Work request ->
After reading the entries below, report how many lines have the string "styles" in them, giving the number alone.

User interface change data

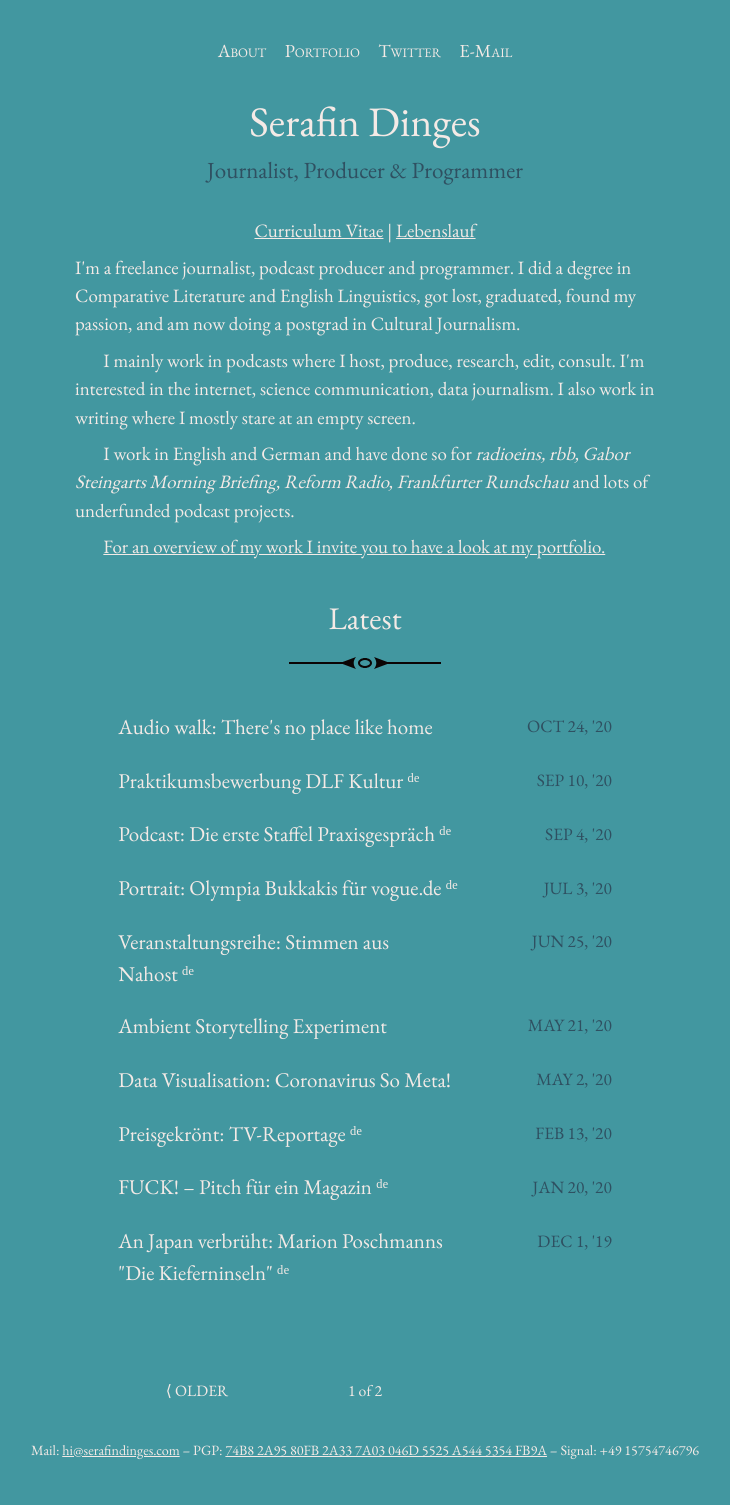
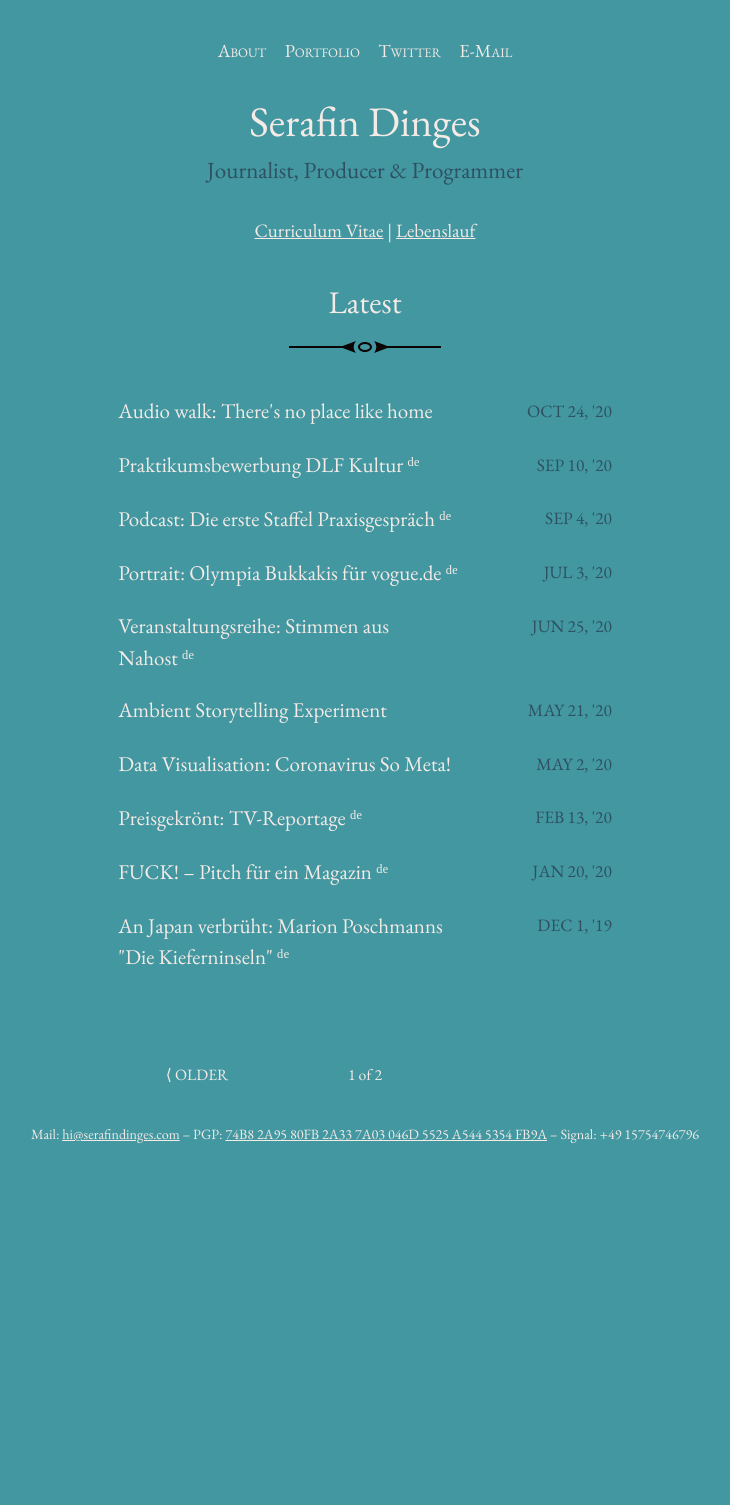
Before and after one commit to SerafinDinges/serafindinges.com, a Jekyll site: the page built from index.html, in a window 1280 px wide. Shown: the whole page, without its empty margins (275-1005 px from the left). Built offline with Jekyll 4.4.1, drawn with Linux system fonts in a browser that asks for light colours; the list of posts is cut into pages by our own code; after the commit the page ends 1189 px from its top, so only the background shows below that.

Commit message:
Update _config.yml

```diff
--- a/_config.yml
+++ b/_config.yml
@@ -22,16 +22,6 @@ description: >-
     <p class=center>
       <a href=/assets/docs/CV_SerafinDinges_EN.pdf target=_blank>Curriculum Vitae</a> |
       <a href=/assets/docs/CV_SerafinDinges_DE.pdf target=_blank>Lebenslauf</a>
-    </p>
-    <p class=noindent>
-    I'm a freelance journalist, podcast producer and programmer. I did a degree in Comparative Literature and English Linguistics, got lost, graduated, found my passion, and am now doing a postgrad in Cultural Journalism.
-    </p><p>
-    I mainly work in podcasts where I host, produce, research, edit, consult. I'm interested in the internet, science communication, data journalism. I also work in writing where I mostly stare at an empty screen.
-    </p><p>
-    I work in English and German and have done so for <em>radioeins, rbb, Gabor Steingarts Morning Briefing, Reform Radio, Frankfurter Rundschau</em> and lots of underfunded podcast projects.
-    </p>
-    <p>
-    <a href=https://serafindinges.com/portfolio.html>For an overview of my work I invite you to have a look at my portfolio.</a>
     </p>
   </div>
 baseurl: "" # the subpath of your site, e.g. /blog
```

* * *

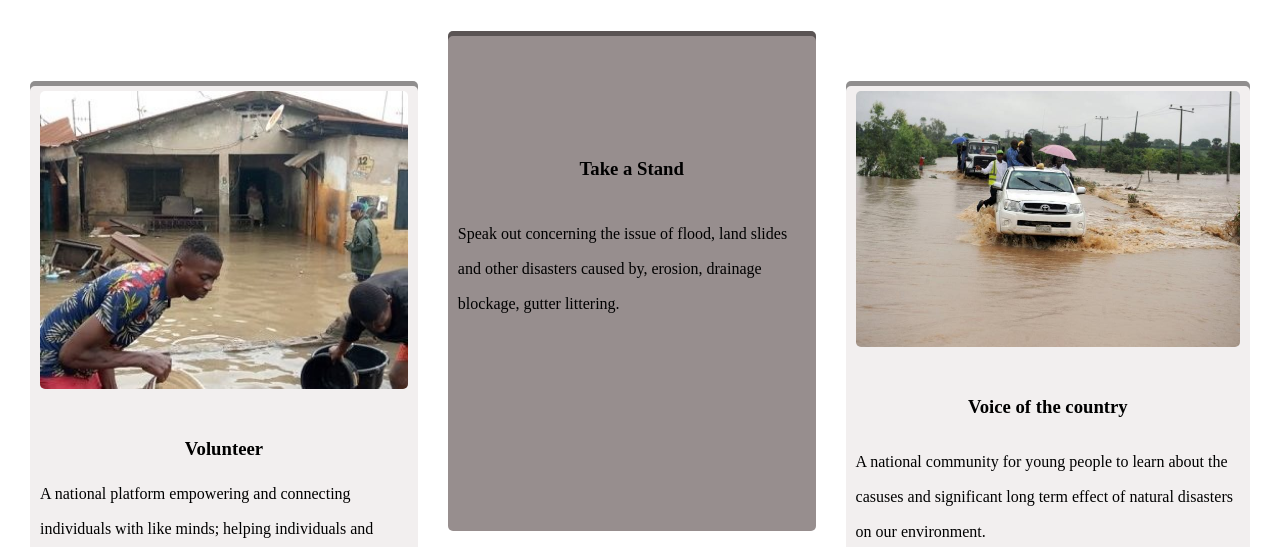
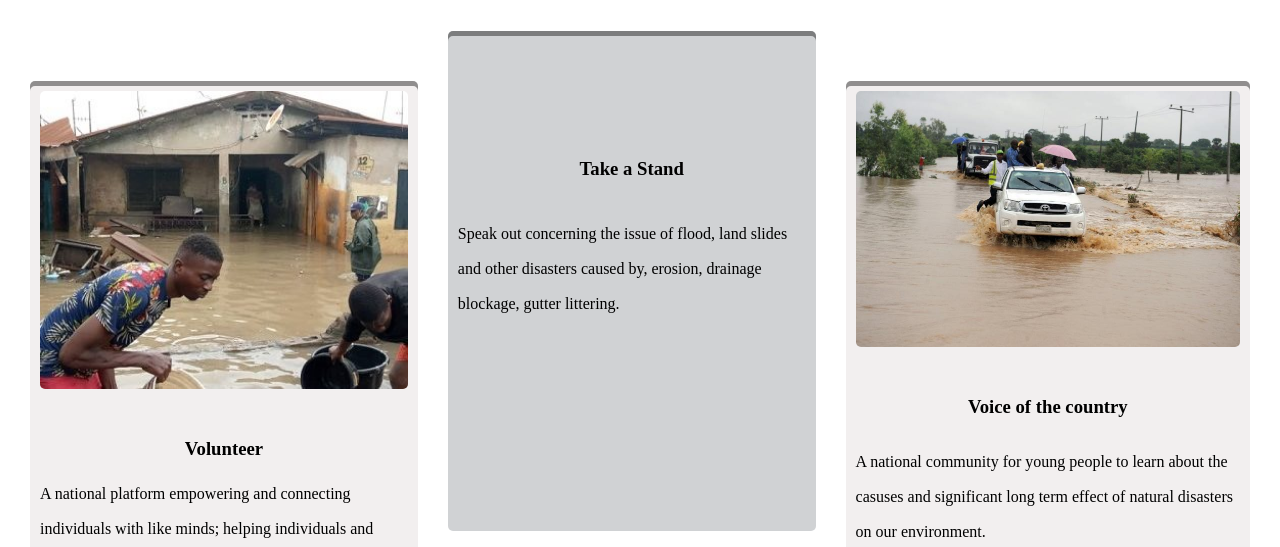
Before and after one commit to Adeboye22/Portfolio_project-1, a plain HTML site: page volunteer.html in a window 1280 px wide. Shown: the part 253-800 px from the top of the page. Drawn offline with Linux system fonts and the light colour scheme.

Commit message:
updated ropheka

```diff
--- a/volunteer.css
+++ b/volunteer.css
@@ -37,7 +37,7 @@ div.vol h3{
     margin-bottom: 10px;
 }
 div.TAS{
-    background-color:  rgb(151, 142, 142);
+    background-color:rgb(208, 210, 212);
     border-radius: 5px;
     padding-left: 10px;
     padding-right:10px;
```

==

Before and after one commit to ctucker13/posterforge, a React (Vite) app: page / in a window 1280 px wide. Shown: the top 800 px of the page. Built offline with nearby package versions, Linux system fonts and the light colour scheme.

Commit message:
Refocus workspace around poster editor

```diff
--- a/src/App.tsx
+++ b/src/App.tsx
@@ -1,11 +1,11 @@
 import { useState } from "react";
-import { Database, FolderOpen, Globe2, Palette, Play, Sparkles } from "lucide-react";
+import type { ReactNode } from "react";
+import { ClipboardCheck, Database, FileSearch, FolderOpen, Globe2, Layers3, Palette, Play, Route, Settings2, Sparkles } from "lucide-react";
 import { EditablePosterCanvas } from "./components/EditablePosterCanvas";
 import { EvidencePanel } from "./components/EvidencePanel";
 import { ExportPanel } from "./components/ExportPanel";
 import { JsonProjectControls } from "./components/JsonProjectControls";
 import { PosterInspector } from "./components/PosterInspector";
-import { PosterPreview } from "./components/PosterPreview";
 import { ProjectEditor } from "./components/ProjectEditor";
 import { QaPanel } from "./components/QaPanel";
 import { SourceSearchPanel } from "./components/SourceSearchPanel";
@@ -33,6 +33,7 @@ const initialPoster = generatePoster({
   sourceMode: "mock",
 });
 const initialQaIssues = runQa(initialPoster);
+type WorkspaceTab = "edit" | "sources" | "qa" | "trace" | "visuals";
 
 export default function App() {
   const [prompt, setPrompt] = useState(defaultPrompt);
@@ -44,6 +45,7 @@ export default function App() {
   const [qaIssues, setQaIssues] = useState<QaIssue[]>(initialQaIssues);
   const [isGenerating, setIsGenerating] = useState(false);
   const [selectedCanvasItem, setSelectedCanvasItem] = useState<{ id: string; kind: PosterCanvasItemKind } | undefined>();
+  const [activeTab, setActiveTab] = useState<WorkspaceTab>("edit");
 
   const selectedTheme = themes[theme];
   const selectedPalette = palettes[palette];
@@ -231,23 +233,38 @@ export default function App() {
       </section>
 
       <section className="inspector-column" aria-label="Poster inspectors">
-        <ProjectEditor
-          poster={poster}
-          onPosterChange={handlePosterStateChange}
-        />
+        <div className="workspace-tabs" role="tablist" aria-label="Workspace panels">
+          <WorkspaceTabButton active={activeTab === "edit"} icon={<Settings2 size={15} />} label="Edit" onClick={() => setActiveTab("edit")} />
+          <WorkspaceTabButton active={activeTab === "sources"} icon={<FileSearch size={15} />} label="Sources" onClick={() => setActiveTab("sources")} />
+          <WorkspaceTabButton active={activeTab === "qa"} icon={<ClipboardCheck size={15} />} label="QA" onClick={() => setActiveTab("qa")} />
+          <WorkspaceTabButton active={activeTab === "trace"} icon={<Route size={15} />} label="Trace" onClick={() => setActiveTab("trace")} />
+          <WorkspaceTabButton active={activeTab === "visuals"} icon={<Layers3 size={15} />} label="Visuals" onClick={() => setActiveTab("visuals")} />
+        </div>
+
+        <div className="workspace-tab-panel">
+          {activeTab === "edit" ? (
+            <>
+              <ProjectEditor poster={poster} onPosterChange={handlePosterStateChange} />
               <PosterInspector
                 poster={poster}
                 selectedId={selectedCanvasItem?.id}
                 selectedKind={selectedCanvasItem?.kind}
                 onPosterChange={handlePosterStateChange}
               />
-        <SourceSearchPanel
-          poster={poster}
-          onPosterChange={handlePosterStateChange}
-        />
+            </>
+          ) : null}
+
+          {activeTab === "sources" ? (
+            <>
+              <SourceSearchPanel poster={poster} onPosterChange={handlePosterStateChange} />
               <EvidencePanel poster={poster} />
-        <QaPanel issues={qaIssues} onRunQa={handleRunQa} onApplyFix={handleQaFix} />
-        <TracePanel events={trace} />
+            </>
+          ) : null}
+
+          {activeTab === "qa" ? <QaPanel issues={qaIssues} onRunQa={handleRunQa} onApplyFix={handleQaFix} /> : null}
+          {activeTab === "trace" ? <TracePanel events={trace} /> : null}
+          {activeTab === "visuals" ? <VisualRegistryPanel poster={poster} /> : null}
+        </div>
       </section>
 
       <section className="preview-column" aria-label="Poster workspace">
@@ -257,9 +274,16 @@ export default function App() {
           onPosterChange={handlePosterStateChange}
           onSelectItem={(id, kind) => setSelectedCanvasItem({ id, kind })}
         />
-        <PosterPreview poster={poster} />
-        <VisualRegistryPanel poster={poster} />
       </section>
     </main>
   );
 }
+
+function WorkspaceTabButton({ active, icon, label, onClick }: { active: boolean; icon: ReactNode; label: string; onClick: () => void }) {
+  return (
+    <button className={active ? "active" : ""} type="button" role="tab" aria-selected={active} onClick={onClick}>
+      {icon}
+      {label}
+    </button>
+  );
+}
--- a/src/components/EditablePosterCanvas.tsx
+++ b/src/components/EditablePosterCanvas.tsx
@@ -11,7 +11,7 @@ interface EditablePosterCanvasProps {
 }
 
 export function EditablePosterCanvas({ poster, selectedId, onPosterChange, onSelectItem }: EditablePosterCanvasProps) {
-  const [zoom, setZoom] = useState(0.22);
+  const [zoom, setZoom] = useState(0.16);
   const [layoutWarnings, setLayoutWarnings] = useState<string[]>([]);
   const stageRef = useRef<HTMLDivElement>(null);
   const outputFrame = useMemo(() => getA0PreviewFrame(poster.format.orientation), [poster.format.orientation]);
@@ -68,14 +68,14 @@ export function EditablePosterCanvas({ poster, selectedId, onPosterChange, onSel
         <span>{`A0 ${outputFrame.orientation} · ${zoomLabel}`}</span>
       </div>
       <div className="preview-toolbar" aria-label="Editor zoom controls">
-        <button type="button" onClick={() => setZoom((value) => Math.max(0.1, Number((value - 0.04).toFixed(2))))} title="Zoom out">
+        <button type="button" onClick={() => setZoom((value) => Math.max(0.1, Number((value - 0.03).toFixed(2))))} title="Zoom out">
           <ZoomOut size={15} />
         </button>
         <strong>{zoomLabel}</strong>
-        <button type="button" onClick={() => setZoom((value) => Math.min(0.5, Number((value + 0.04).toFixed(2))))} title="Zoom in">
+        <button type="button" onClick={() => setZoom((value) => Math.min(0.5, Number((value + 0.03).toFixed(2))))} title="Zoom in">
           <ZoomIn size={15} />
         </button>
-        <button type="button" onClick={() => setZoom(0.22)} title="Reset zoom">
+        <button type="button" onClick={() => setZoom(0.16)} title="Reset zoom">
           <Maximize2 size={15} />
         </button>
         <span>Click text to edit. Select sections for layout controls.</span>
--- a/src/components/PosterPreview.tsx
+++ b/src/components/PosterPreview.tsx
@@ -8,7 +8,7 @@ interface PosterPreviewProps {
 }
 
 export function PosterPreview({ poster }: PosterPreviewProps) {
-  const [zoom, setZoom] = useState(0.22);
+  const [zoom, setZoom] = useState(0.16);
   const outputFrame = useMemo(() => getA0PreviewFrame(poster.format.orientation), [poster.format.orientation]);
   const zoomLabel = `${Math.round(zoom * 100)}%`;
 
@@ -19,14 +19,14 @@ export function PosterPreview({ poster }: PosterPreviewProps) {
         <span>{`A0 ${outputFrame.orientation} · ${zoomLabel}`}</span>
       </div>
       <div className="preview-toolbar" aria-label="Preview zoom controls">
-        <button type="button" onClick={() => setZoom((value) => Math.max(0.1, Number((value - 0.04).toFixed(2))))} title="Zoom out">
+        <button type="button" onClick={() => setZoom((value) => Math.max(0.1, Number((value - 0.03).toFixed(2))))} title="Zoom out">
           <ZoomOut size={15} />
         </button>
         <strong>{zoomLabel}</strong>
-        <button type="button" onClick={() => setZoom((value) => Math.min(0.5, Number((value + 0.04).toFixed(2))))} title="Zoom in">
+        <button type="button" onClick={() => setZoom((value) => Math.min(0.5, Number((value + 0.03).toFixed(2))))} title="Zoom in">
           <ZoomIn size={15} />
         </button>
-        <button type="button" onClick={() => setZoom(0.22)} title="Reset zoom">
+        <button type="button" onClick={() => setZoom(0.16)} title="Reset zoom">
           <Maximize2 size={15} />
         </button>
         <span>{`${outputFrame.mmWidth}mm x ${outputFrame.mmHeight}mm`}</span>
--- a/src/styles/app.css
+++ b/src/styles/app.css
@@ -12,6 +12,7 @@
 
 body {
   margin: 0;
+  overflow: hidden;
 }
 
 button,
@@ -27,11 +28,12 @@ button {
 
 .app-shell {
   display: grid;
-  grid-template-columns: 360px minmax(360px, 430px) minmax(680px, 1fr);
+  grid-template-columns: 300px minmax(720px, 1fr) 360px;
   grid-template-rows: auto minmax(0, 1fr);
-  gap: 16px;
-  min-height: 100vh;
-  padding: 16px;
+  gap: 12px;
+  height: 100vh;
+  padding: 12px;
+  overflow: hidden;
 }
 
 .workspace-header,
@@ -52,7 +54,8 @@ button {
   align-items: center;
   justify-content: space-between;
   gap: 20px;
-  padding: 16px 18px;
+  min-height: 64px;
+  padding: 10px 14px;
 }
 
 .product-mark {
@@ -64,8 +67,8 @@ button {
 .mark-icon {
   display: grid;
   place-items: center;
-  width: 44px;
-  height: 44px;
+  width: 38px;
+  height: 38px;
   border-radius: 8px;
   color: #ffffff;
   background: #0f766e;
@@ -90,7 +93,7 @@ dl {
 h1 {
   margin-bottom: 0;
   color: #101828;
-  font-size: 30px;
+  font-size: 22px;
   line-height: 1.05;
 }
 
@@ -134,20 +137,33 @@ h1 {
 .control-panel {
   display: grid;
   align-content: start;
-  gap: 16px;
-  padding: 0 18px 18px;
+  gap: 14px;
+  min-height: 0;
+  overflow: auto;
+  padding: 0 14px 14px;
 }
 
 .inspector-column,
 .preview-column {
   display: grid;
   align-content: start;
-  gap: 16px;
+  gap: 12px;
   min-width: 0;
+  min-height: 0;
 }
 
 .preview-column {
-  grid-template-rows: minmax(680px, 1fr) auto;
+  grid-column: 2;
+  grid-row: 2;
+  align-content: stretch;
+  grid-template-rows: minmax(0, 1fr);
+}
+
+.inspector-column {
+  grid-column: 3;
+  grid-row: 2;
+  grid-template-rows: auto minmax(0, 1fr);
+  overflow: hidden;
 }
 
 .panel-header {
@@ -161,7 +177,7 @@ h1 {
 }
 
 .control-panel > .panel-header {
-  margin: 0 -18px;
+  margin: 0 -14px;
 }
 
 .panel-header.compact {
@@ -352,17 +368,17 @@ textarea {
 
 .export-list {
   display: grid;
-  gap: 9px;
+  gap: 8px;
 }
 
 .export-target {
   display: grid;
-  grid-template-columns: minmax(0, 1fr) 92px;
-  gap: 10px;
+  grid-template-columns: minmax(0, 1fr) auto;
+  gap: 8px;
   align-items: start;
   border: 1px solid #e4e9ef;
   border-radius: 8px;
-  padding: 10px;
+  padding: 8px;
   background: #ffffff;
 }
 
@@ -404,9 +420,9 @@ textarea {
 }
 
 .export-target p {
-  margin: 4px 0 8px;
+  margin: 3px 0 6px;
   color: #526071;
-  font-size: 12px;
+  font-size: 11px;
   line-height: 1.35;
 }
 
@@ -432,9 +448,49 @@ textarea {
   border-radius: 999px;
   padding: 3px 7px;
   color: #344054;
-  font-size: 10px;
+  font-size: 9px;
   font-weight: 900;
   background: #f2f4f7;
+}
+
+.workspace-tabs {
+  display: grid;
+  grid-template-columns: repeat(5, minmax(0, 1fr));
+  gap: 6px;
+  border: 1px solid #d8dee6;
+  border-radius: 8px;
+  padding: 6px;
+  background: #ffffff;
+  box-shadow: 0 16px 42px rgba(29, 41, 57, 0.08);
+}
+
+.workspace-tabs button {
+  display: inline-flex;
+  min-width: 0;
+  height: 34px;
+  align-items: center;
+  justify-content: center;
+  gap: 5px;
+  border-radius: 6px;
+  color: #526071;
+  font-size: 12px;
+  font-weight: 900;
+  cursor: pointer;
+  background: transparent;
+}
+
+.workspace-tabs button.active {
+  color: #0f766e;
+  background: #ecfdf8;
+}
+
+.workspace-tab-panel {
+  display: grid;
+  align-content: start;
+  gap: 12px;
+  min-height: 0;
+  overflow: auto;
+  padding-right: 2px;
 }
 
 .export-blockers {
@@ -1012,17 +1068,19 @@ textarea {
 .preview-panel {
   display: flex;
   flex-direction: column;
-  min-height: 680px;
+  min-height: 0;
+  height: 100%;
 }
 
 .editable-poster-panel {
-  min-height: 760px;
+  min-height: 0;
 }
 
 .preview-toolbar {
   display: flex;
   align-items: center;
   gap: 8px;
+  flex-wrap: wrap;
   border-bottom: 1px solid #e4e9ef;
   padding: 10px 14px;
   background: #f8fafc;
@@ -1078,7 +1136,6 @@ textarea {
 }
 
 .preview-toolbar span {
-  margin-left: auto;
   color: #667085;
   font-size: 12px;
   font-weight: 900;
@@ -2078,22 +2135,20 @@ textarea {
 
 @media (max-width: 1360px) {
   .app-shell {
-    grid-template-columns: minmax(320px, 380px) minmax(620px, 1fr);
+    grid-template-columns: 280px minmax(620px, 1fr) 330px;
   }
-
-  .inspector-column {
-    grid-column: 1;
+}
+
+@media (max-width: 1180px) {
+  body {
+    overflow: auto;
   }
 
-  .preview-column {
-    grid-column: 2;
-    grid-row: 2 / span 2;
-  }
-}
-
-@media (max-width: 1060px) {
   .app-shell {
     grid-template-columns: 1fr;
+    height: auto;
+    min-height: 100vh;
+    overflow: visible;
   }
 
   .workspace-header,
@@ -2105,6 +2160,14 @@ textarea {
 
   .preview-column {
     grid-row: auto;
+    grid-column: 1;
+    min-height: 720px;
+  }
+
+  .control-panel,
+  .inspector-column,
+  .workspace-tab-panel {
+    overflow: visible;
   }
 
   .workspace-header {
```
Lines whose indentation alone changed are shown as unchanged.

Result below ->
2